Car Expenses - What's under the bonnet?
If you use your own car for work purposes, you can claim a deduction using the cents per kilometre method or logbook method. If you use someone else's car for work purposes, you can only claim for direct costs you pay for - such as fuel.
You can claim a deduction for a car expense if:
- You use your car in the course of performing your work duties.
- You attend work-related conferences or meetings away from your normal workplace.
- You travel directly between two separate places of employment and one of the places is not your home.
- You travel from your normal workplace to an alternative workplace and back to your normal workplace.
- You travel from your home to an alternative workplace and then to your normal workplace.
- You perform itinerant work.
You can't claim a deduction for normal daily journeys between home and work except in limited circumstances where you carry bulky
tools or equipment (such as an extension ladder or cello) that:
- Your employers requires you to use for work.
- You cannot leave at work.
- If travel is partly private you can only claim the work-related portion.
- You can't claim a deduction for car expenses that have been salary sacrificed.
- You can't claim a deduction if you have been reimbursed for it.
You can calculate your car expenses in two ways.
Cents per kilometre method:
- You can claim a maximum of 5,000 business kilometres per car, using this method.
- Your claim is based on 68 cents per kilometre.
- You don't need written evidence but you need to be able to show how you worked out your business kilomtres (for example, by producing diary records of work-related trips).
- Your claim is based on the business use percentage of expenses for the car.
- Expenses include running costs and decline in value. You can't claim capital costs, such as the purchase price of your car, the principal on any money borrowed to buy it and any improvement costs (e.g. adding paint protection and tinted windows).
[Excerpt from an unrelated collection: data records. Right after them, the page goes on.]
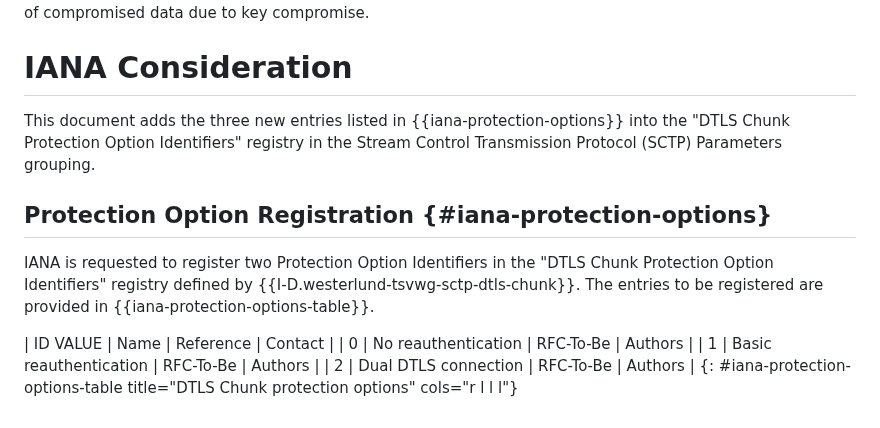
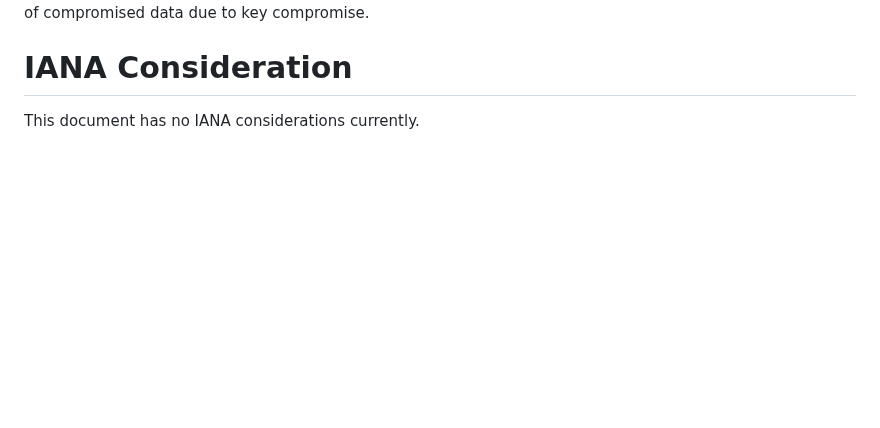
Before and after one commit to gloinul/draft-westerlund-tsvwg-sctp-dtls-handshake, a Markdown page: draft-westerlund-tsvwg-sctp-dtls-handshake.md, the part around the change. Rendered like a GitHub page; blank space fills up the shorter version.

Commit message:
Removed IANA section.

```diff
--- a/draft-westerlund-tsvwg-sctp-dtls-handshake.md
+++ b/draft-westerlund-tsvwg-sctp-dtls-handshake.md
@@ -1008,20 +1008,4 @@ due to key compromise.
 
 # IANA Consideration
 
-This document adds the three new entries listed in
-{{iana-protection-options}} into the "DTLS Chunk Protection
-Option Identifiers" registry in the Stream Control Transmission
-Protocol (SCTP) Parameters grouping.
-
-## Protection Option Registration {#iana-protection-options}
-
-IANA is requested to register two Protection Option Identifiers in the
-"DTLS Chunk Protection Option Identifiers" registry defined by
-{{I-D.westerlund-tsvwg-sctp-dtls-chunk}}. The entries to be
-registered are provided in {{iana-protection-options-table}}.
-
-| ID VALUE | Name | Reference | Contact |
-| 0 | No reauthentication | RFC-To-Be | Authors |
-| 1 | Basic reauthentication | RFC-To-Be | Authors |
-| 2 | Dual DTLS connection | RFC-To-Be | Authors |
-{: #iana-protection-options-table title="DTLS Chunk protection options" cols="r l l l"}
+This document has no IANA considerations currently.
```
- To work out your business-use percentage, you need a logbook and the odometer readings for the logbook period. The logbook period is a minimum continuous period of 12 weeks.
- You can claim fuel and oil costs based on your actual receipts or you can estimate the expenses based on odometer records that show readings from the start and end of the period you used the car during the year.
- You need written evidence for all other expenses for the car.
Your vehicle is not considered a car if it is a motorcycle or a vehicle with a carrying capacity of:
- One tonne or more, such as a utility truck or panel van
- Nine passengers or more, such as a minivan
Keep receipts for your actual expenses. You cannot use the cents per kilometre method for these vehicles. While it is not a requirement to keep a logbook, it is the easiest way to show how you have calculated your work-related use of the vehicle.
The Money Edge | Bundaberg